WORK REQUIRED: Where does the word "pattern" occur in the material? Copy each line that has it.

RECORDED DATA:
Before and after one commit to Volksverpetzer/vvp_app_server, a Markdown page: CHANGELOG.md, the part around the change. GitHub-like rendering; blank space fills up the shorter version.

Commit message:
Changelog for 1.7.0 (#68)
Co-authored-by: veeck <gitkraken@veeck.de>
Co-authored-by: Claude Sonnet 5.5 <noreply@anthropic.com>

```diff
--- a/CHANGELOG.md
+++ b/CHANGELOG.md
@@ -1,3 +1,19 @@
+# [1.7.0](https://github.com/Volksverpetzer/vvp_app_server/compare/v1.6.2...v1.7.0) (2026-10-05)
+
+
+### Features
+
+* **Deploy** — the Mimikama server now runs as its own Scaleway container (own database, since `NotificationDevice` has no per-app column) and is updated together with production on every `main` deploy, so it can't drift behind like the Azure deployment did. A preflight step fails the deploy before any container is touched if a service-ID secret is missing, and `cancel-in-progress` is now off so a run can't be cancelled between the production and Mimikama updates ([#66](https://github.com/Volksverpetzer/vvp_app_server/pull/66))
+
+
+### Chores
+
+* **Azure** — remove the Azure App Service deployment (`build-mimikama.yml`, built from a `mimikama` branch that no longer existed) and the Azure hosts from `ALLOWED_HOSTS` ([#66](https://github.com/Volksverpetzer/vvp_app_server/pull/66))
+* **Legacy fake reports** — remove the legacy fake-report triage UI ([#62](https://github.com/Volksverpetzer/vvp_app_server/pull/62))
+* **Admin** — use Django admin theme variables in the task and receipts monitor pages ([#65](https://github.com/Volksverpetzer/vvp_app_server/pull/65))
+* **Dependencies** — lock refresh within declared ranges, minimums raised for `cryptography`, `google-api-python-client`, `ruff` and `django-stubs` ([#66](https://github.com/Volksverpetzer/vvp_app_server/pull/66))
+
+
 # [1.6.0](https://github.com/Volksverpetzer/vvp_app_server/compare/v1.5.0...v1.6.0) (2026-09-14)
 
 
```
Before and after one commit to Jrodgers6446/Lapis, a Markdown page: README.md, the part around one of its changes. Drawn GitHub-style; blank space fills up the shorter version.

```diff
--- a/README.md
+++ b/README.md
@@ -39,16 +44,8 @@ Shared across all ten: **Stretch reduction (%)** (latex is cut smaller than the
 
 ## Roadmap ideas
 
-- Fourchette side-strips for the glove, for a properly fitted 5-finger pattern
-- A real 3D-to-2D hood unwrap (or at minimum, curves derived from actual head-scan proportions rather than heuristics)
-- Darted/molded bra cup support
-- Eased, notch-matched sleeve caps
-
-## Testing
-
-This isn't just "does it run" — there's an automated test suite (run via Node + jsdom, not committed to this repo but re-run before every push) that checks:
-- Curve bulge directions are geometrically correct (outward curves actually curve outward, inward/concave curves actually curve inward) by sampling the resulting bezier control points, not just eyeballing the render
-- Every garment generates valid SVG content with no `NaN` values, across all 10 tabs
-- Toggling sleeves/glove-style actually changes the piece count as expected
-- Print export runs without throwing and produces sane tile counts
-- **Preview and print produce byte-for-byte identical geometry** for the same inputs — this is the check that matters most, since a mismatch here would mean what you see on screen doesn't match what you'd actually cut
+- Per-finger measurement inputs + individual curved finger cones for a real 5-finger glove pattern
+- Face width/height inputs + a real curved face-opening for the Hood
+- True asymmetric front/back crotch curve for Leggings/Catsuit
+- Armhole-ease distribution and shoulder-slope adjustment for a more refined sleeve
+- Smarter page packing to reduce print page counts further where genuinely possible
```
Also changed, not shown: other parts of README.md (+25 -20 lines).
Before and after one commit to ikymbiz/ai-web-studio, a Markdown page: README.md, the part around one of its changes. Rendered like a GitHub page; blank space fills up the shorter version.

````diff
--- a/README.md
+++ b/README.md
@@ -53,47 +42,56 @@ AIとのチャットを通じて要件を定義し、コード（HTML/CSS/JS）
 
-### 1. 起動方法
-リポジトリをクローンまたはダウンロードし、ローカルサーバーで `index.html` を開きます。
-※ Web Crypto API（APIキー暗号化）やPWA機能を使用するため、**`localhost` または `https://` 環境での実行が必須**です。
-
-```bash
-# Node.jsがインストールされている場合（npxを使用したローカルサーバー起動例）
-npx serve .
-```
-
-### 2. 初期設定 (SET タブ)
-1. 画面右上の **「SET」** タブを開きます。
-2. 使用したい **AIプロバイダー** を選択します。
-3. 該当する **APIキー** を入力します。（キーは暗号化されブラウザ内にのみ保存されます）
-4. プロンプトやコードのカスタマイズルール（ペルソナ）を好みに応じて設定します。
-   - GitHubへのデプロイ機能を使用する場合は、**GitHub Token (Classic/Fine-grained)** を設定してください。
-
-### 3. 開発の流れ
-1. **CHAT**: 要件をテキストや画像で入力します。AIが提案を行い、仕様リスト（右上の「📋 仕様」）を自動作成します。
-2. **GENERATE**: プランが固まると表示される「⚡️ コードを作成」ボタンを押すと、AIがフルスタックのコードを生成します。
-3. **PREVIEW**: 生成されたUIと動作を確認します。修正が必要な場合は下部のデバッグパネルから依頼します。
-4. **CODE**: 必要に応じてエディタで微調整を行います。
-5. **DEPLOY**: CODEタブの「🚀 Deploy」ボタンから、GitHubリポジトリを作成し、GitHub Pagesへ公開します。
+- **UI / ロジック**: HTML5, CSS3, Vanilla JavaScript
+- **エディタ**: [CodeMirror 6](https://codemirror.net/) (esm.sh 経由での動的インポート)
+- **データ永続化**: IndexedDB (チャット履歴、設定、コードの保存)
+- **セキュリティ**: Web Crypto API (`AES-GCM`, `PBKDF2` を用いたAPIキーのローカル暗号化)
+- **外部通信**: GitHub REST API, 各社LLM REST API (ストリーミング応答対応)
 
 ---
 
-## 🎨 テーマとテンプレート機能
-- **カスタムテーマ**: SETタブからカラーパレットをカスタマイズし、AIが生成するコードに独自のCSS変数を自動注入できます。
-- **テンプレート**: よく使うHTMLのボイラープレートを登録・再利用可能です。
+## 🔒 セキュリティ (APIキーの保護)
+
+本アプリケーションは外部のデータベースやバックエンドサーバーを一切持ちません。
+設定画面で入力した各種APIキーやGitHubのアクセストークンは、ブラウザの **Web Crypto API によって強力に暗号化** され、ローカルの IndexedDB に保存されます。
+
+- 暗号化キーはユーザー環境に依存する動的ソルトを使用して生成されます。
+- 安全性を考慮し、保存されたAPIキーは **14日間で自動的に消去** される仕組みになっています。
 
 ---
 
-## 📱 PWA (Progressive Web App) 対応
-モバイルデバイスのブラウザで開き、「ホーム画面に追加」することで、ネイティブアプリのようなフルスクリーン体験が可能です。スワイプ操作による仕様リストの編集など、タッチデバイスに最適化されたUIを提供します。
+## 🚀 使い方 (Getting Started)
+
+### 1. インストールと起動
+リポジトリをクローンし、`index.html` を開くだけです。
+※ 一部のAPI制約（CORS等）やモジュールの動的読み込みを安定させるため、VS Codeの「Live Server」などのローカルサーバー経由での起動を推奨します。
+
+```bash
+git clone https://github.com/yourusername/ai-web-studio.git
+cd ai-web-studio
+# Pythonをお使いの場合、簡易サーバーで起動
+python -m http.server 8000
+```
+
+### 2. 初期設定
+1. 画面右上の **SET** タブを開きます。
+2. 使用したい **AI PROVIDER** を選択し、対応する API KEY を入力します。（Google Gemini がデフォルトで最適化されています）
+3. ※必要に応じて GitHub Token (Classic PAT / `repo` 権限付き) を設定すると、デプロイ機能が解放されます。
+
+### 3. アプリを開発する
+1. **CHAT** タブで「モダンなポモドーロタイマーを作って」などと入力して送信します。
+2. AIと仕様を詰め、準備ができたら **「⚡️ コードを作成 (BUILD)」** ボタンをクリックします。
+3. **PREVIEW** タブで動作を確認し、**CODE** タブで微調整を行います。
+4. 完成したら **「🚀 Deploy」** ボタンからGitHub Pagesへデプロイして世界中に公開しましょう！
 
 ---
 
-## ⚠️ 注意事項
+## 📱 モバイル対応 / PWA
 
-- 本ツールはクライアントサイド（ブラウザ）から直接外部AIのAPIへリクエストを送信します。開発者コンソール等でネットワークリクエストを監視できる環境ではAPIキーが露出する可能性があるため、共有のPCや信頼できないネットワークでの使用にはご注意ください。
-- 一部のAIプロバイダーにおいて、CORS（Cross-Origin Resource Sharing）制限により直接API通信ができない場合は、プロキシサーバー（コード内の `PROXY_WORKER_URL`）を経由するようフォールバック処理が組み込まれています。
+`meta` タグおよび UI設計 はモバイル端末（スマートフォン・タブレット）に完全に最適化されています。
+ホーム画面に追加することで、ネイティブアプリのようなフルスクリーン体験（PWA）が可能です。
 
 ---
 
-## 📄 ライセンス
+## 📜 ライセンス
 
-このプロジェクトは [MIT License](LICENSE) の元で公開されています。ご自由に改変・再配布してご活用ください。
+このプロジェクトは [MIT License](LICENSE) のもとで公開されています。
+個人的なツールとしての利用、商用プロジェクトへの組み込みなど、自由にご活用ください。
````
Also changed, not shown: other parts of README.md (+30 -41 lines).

EXERCISE OUTPUT:
-- Fourchette side-strips for the glove, for a properly fitted 5-finger pattern
+- Per-finger measurement inputs + individual curved finger cones for a real 5-finger glove pattern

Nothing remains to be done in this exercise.